Australia makes breakthrough in breeding disease-resistant crops

Canberra, Feb 27 (Representative) Scientists from Australia’s national science agency have made a breakthrough in breeding disease-resistant crops. In research published by the Commonwealth Scientific and Industrial Research Organisation (CSIRO) on Tuesday, scientists revealed they have developed advanced screening technology capable of detecting genes that suppress plant immune responses at unprecedented speed. Peter Dodds, co-lead of the project from the CSIRO, said the breakthrough would have major implications for the future development of pathogen-resistant crops. Plant pathogens cause plant diseases, reducing crop yield. Rust pathogens, which stunt plant growth and damage leaves and branches, cost 1 billion U.S. dollars in crop losses every year globally, according to the CSIRO. By identifying avirulence (Avr) effector genes, the new CSIRO technology can help plants prevent widespread infection.

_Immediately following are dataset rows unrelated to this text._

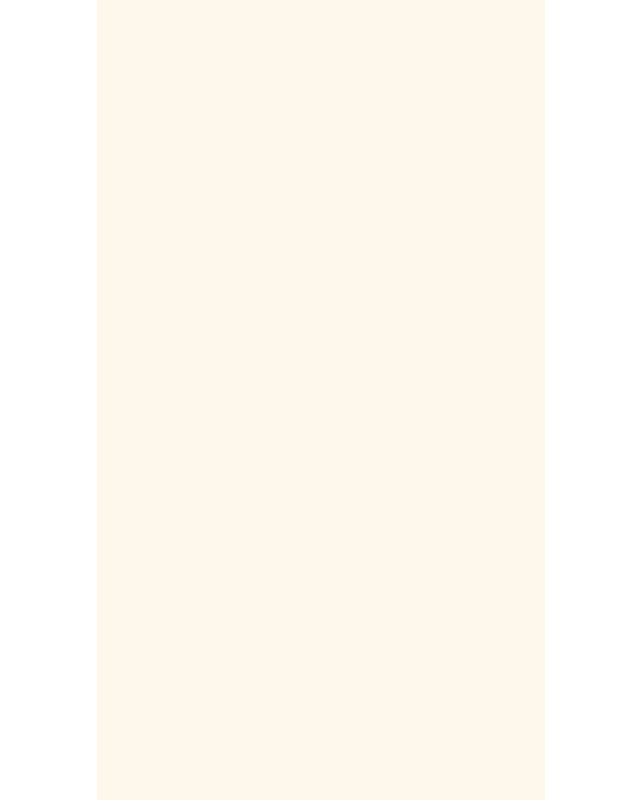
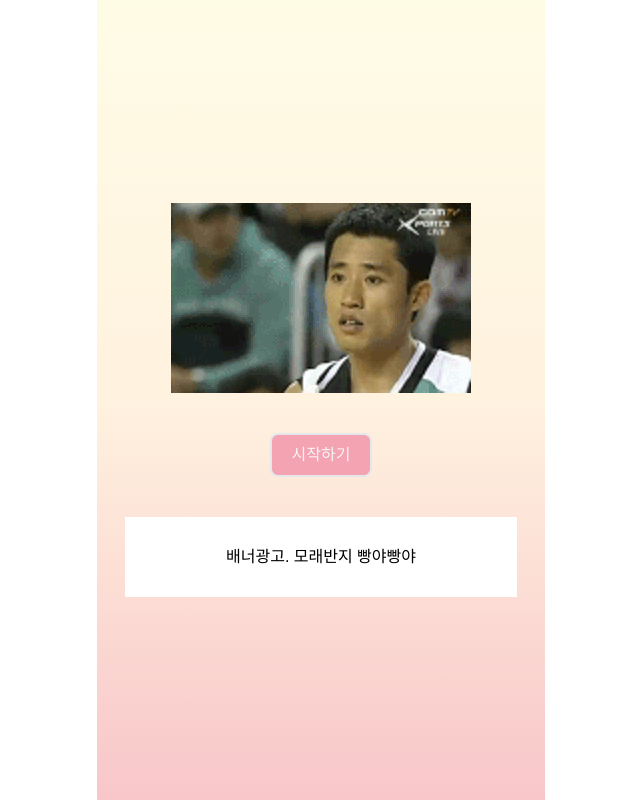
Before and after one commit to onys-programmer/hs-front-end, a Next.js app: page / in a window 1280 px wide. Shown: the whole page, without its empty margins (319-959 px from the left). Built offline with nearby package versions, Linux system fonts and the light colour scheme; a web font is replaced by a local one.

Commit message:
feat: 🎸 main page frame apply

```diff
--- a/src/app/page.tsx
+++ b/src/app/page.tsx
@@ -1,9 +1,19 @@
-import Image from 'next/image';
+import Button from './components/Button';
 
 export default function Home() {
     return (
         <main className="">
-            <div className="relative mx-auto h-screen max-w-md bg-[#FEF7EC]"></div>
+            <div className="relative mx-auto h-screen max-w-md bg-[#FEF7EC] from-[#f8c6c9] via-[#fff2df] to-[#FFFCE6]">
+                <div className="flex h-full w-full flex-col items-center justify-center gap-10 bg-gradient-to-t px-7">
+                    <img src="/images/geori_gif.gif" alt="main animation" className="mx-auto" />
+                    <Button outlined={false} size={'large'}>
+                        시작하기
+                    </Button>
+                    <div className="mx-auto flex h-20 w-full flex-col justify-center bg-white text-center">
+                        배너광고. 모래반지 빵야빵야
+                    </div>
+                </div>
+            </div>
         </main>
     );
 }
```
Also changed, not shown: public/images/geori_gif.gif (added).
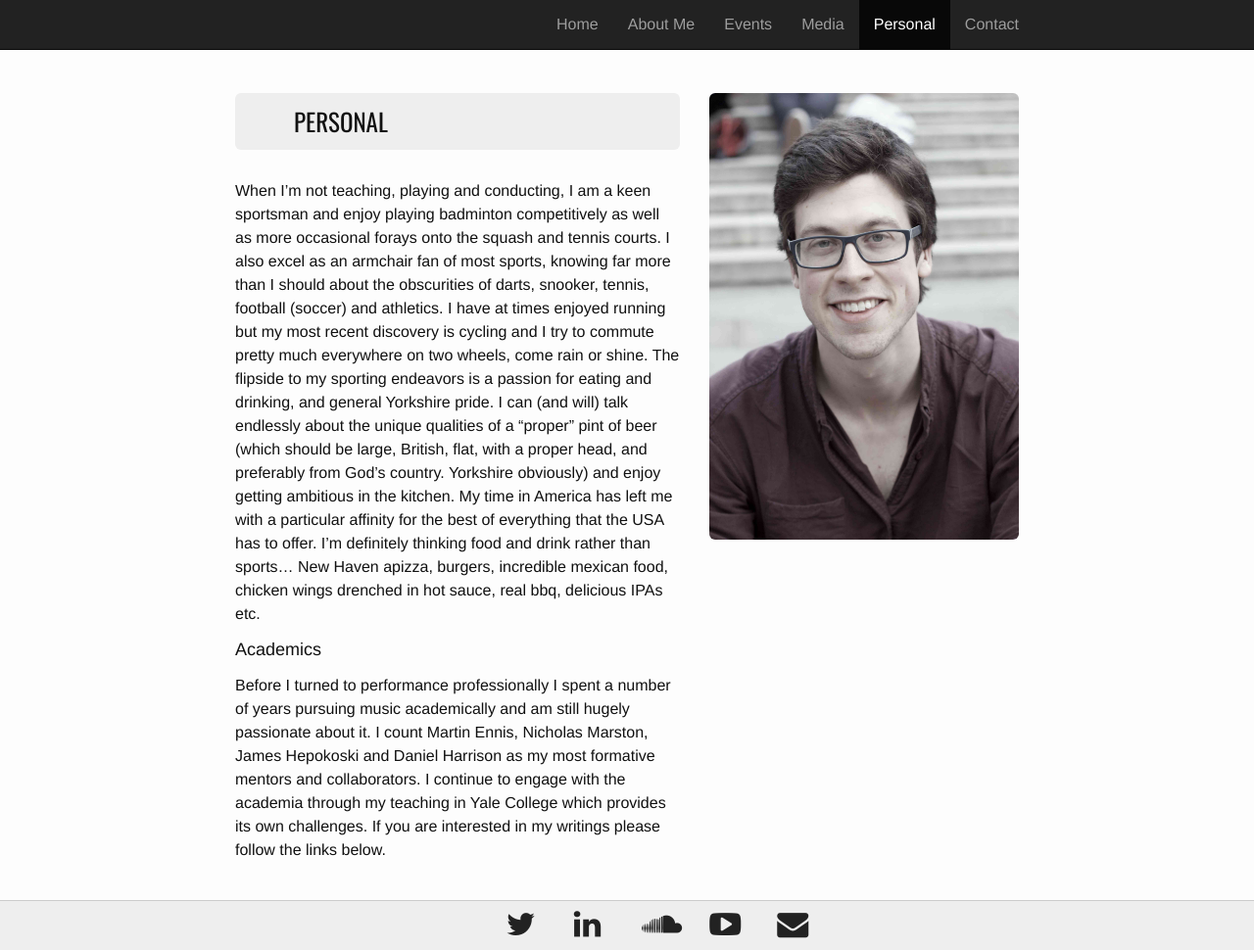
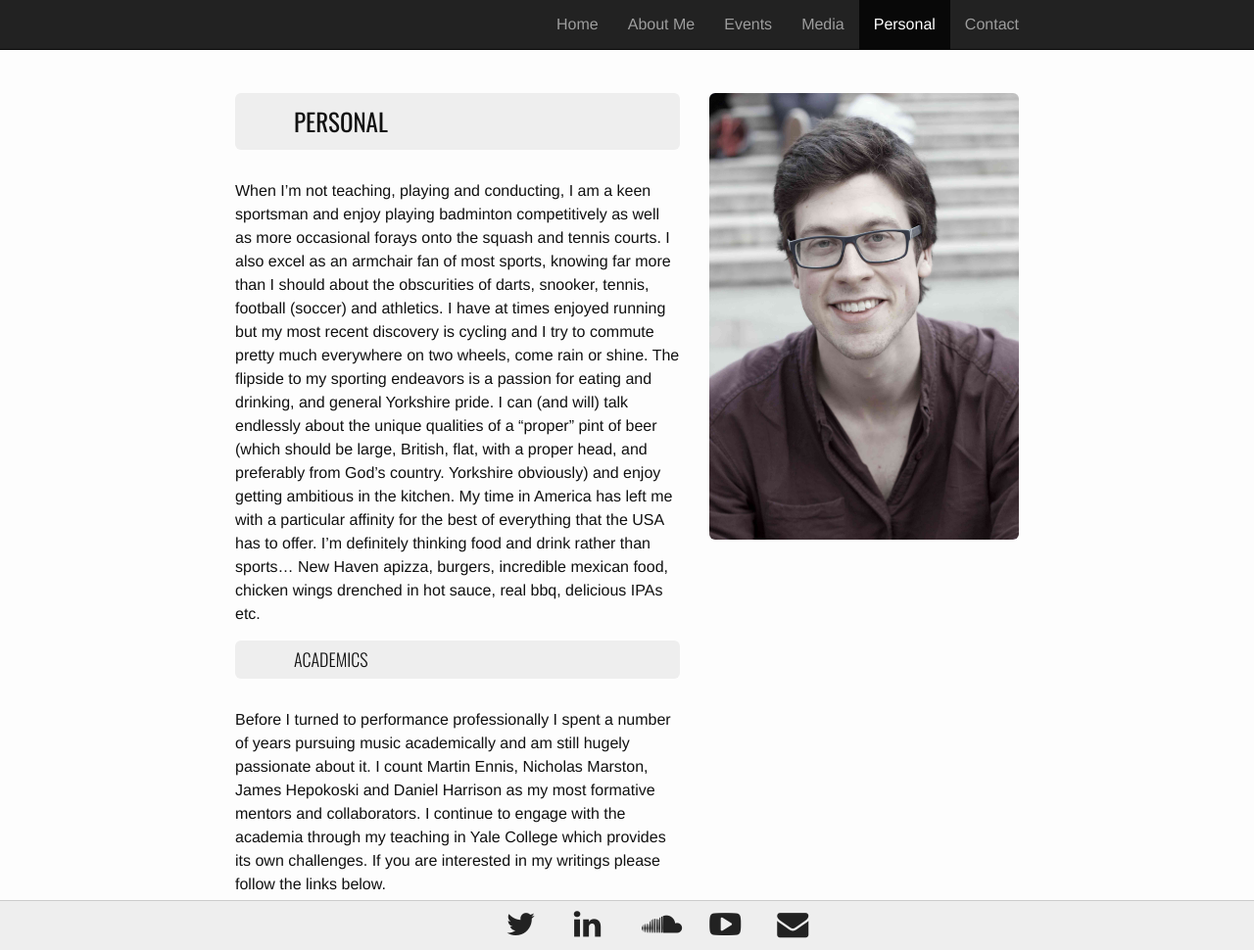
Before and after one commit to musicman10201/musicman10201.github.io, a Jekyll site: the page built from personal.md, in a window 1280 px wide and 970 px high. Shown: the whole window at 98% size. Built offline with Jekyll 4.4.1, drawn with Linux system fonts in a browser that asks for light colours.

Commit message:
Update personal.md

```diff
--- a/personal.md
+++ b/personal.md
@@ -19,7 +19,9 @@ to my sporting endeavors is a passion for eating and drinking, and general Yorks
   USA has to offer. I'm definitely thinking food and drink rather than sports... New Haven apizza, burgers,
   incredible mexican food, chicken wings drenched in hot sauce, real bbq, delicious IPAs etc.
 
-#### Academics
+<div class="jumbotron">
+<h4>ACADEMICS</h4>
+</div>
 
 Before I turned to performance professionally I spent a number of years
 pursuing music academically and am still hugely passionate about it. I count Martin Ennis,
```
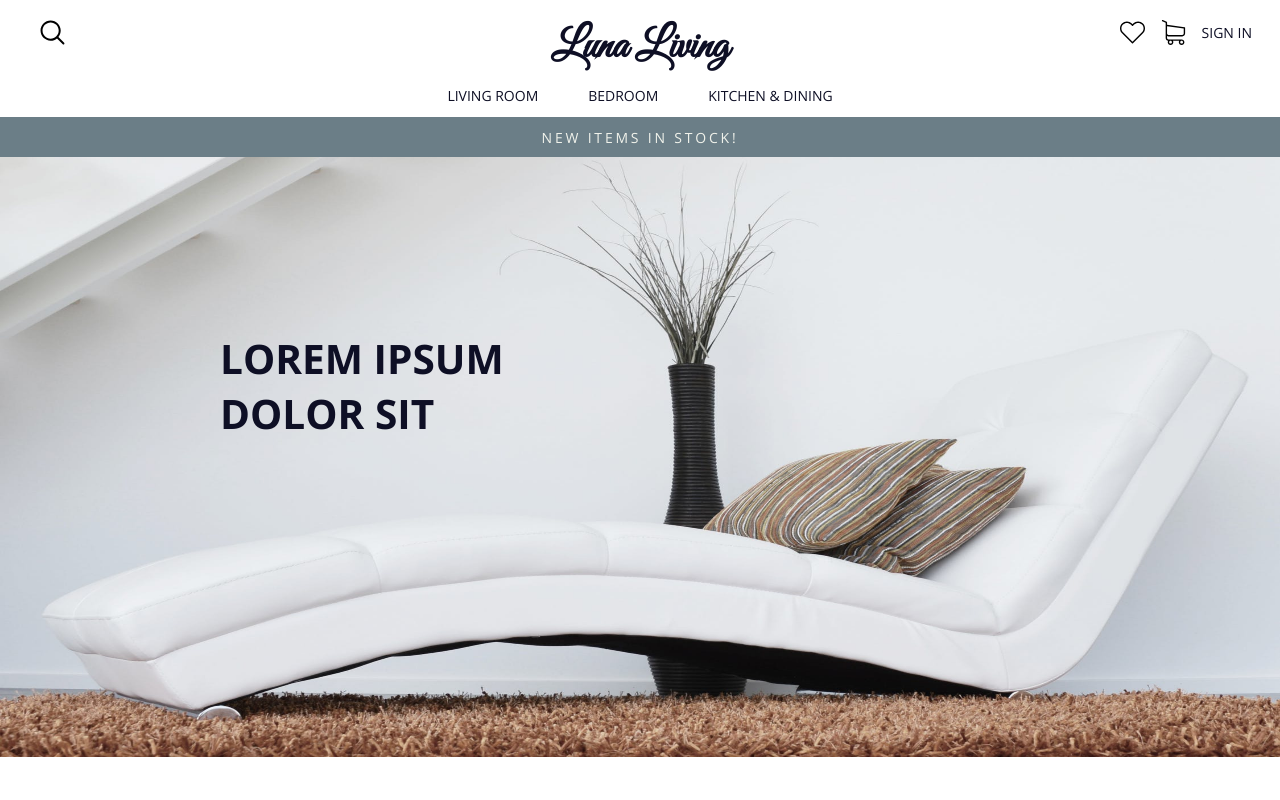
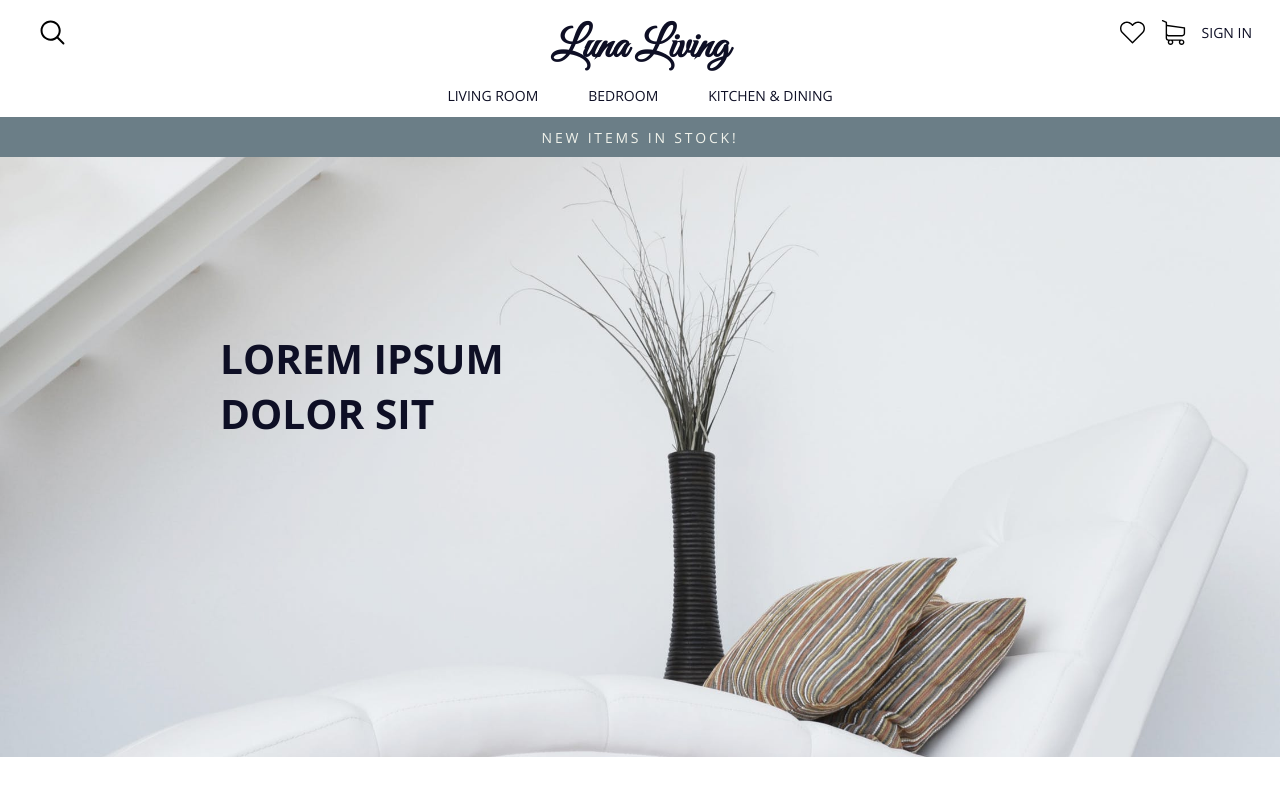
Before and after one commit to yirano/react-luna_living, a React (Create React App) app: page / in a window 1280 px wide. Shown: the top 800 px of the page. Built offline with nearby package versions, Linux system fonts and the light colour scheme.

Commit message:
Adjust padding in responsive

```diff
--- a/src/components/Hero/Hero.css
+++ b/src/components/Hero/Hero.css
@@ -12,8 +12,13 @@
 	max-height: 600px;
 }
 
+.heroImg {
+	overflow: hidden;
+	max-height: 600px;
+	min-height: 200px;
+}
+
 .heroContainer img {
-	position: relative;
 	width: 100%;
 }
 
--- a/src/components/Hero/Hero.js
+++ b/src/components/Hero/Hero.js
@@ -6,7 +6,9 @@ export default function Hero() {
 	return (
 		<section className="hero">
 			<div className="heroContainer">
-				<img src={HeroImg} alt="Lounge chair" />
+				<div className="heroImg">
+					<img src={HeroImg} alt="Lounge chair" />
+				</div>
 				<h2 className="heroTitle">Lorem ipsum dolor sit</h2>
 			</div>
 		</section>
--- a/src/components/Inspiration/Inspiration.css
+++ b/src/components/Inspiration/Inspiration.css
@@ -18,6 +18,7 @@
 	margin: 3px;
 	display: flex;
 	justify-content: center;
+	align-content: center;
 }
 
 .imgCard:nth-child(1),
@@ -45,7 +46,6 @@
 @media only screen and (max-width: 768px) {
 	.imgCard:nth-child(1),
 	.imgCard:nth-child(3) {
-		height: 100%;
 		width: 100vw;
 	}
 
@@ -55,7 +55,7 @@
 		height: auto;
 	}
 	.imgCard:nth-child(2) {
-		height: 100%;
+		/* display: none; */
 		width: 100vw;
 	}
 
```
Also changed, not shown: package.json (+10 -2 lines).
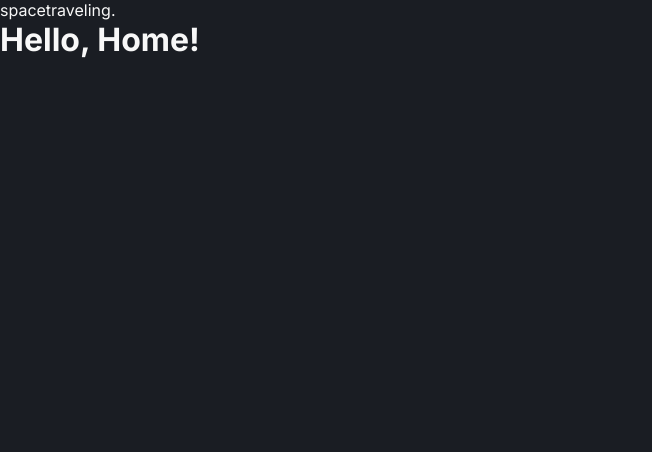
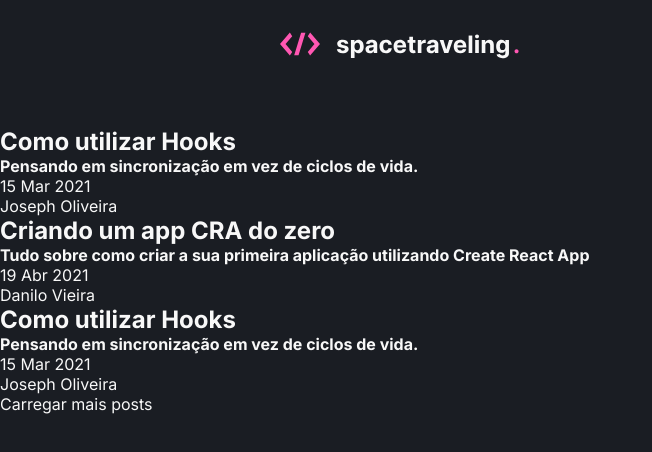
Before and after one commit to EduardoReisUX/desafio04-trilha-reactjs, a Next.js app: page / in a window 1280 px wide. Shown: the top 452 px of the page, without its empty margins (0-652 px from the left). Built offline with nearby package versions, Linux system fonts and the light colour scheme.

Commit message:
add header component

```diff
--- a/src/components/Header/header.module.scss
+++ b/src/components/Header/header.module.scss
@@ -1 +1,6 @@
-// TODO
+.header {
+  .container {
+    max-width: 720px;
+    margin: 2rem auto 4rem;
+  }
+}
--- a/src/components/Header/index.tsx
+++ b/src/components/Header/index.tsx
@@ -1,7 +1,16 @@
+import Link from 'next/link';
+import styles from './header.module.scss';
+
 export function Header() {
   return (
-    <header>
-      <div className="container">spacetraveling.</div>
+    <header className={styles.header}>
+      <div className={styles.container}>
+        <Link href="/">
+          <a>
+            <img src="/images/logo.svg" alt="logo" />
+          </a>
+        </Link>
+      </div>
     </header>
   );
 }
--- a/src/pages/index.tsx
+++ b/src/pages/index.tsx
@@ -25,7 +25,47 @@ interface HomeProps {
 }
 
 export default function Home() {
-  return <h1>Hello, Home!</h1>;
+  return (
+    <main className="container">
+      <div className="post">
+        <a href="#">
+          <h2>Como utilizar Hooks</h2>
+          <h4>Pensando em sincronização em vez de ciclos de vida.</h4>
+          <section className="info">
+            <time>15 Mar 2021</time>
+            <p>Joseph Oliveira</p>
+          </section>
+        </a>
+      </div>
+      <div className="post">
+        <a href="#">
+          <h2>Criando um app CRA do zero</h2>
+          <h4>
+            Tudo sobre como criar a sua primeira aplicação utilizando Create
+            React App
+          </h4>
+          <section className="info">
+            <time>19 Abr 2021</time>
+            <p>Danilo Vieira</p>
+          </section>
+        </a>
+      </div>
+      <div className="post">
+        <a href="#">
+          <h2>Como utilizar Hooks</h2>
+          <h4>Pensando em sincronização em vez de ciclos de vida.</h4>
+          <section className="info">
+            <time>15 Mar 2021</time>
+            <p>Joseph Oliveira</p>
+          </section>
+        </a>
+      </div>
+
+      <a className="seeMore" href="#">
+        Carregar mais posts
+      </a>
+    </main>
+  );
 }
 
 // export const getStaticProps = async () => {
--- a/src/styles/globals.scss
+++ b/src/styles/globals.scss
@@ -36,3 +36,12 @@ select,
 button {
   font: 400 1rem 'Inter', sans-serif;
 }
+
+button {
+  cursor: pointer;
+}
+
+a {
+  color: inherit;
+  text-decoration: none;
+}
```
Also changed, not shown: public/images/logo.svg (added).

Effector genes encode proteins that suppress a plant’s immune response to a pathogen. However, if a plant recognises the pathogen protein, it can activate defence mechanisms. Dodds said the technology has enabled new genetic strategies to protect crops in Australia and abroad. “This technology positions CSIRO to tackle important biosecurity challenges as climate change increases risks for disease outbreaks,” he said in a media release. “We have been able to identify several new fungal Avr effector genes in the wheat stem rust pathogen, reducing the time from years or even decades to mere months.” A report published by the Department of Agriculture, Fisheries, and Forestry (DAFF) in September 2018 found that an untreated wheat stem rust infection could reduce a crop’s grain yield by 90 percent. A major outbreak in south-eastern Australia in 1973 reduced the value of the country’s wheat production by up to 35 percent, the report said. It was estimated that a modern-day Australia-wide outbreak of wheat stem rust would cost 1.36 billion Australian dollars (889.3 million U.S. dollars) over a 10-year period.